[[ DATA TO PROCESS, beginning ]]
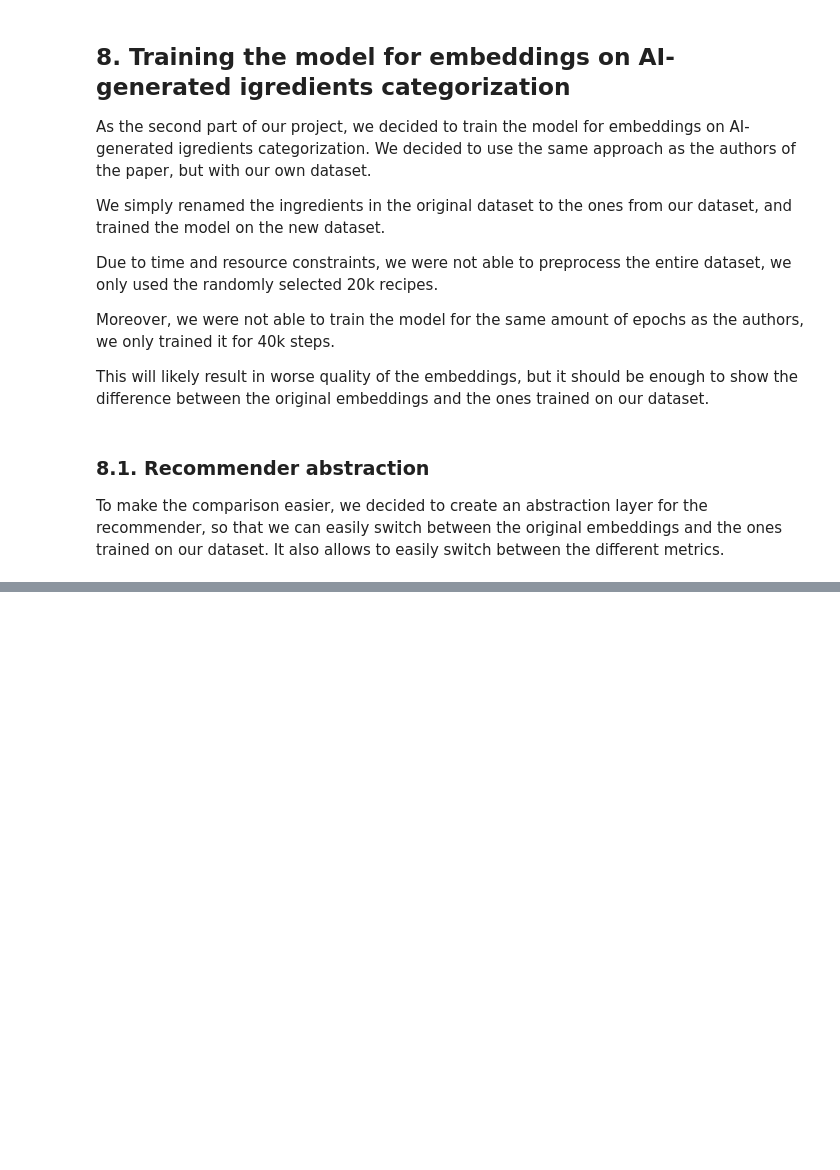
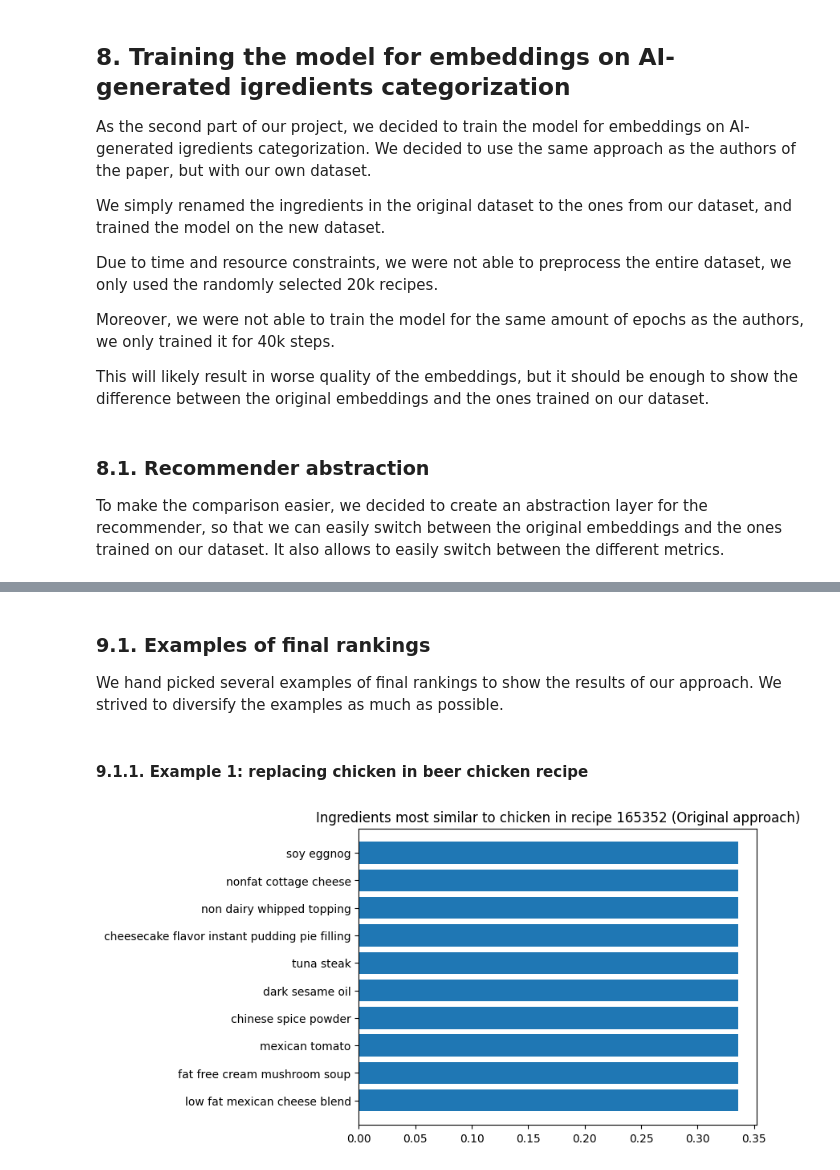
Before and after one commit to Tremirre/EaT-PIM-Revised, a Jupyter notebook: report.ipynb, the cells around one changed output, grey strips where cells are left out. Cells and saved outputs as stored; diff of their text form; code cells hidden in the pictures; blank space fills up the shorter version.

```diff
--- a/report.ipynb
+++ b/report.ipynb
@@ -1187,0 +1277,27 @@ Metric: SimilarityMetric.RECIPE_OUTPUT
+# %% [markdown]
+### 9.1. Examples of final rankings
+
+We hand picked several examples of final rankings to show the results of our approach. We strived to diversify the examples as much as possible.
+# %% [markdown]
+#### 9.1.1. Example 1: replacing chicken in beer chicken recipe
+# %%
+target_ing = "chicken"
+target_recipe = "165352"
+
+orig_recommendation = original_dataset_recommender.evaluate_substitutes(
+    target_ing,
+    SimilarityMetric.RECIPE_OUTPUT,
+    target_recipe
+)
+ranked_original = np.argsort(orig_recommendation)[::-1]
+top_10_ingredients = [original_dataset_recommender.ingredients[i] for i in ranked_original[:10][::-1]]
+top_10_values = [orig_recommendation[i] for i in ranked_original[:10][::-1]]
+
+plt.barh(
+    top_10_ingredients,
+    top_10_values
+)
+plt.title(f"Ingredients most similar to {target_ing} in recipe {target_recipe} (Original approach)")
+plt.show()
+# %% [output]
+[figure, added]
```
Also changed, not shown: parts of 28 cells of this notebook, 2 other files.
[[ DATA TO PROCESS, end ]]
→ TASK DESCRIPTION
Set the entries down exactly, but not the pictures.

→ RESULT OF THE EXERCISE
Before and after one commit to Tremirre/EaT-PIM-Revised, a Jupyter notebook: report.ipynb, the cells around one changed output, grey strips where cells are left out. Cells and saved outputs as stored; diff of their text form; code cells hidden in the pictures; blank space fills up the shorter version.

```diff
--- a/report.ipynb
+++ b/report.ipynb
@@ -1187,0 +1277,27 @@ Metric: SimilarityMetric.RECIPE_OUTPUT
+# %% [markdown]
+### 9.1. Examples of final rankings
+
+We hand picked several examples of final rankings to show the results of our approach. We strived to diversify the examples as much as possible.
+# %% [markdown]
+#### 9.1.1. Example 1: replacing chicken in beer chicken recipe
+# %%
+target_ing = "chicken"
+target_recipe = "165352"
+
+orig_recommendation = original_dataset_recommender.evaluate_substitutes(
+    target_ing,
+    SimilarityMetric.RECIPE_OUTPUT,
+    target_recipe
+)
+ranked_original = np.argsort(orig_recommendation)[::-1]
+top_10_ingredients = [original_dataset_recommender.ingredients[i] for i in ranked_original[:10][::-1]]
+top_10_values = [orig_recommendation[i] for i in ranked_original[:10][::-1]]
+
+plt.barh(
+    top_10_ingredients,
+    top_10_values
+)
+plt.title(f"Ingredients most similar to {target_ing} in recipe {target_recipe} (Original approach)")
+plt.show()
+# %% [output]
+[figure, added]
```
Also changed, not shown: parts of 28 cells of this notebook, 2 other files.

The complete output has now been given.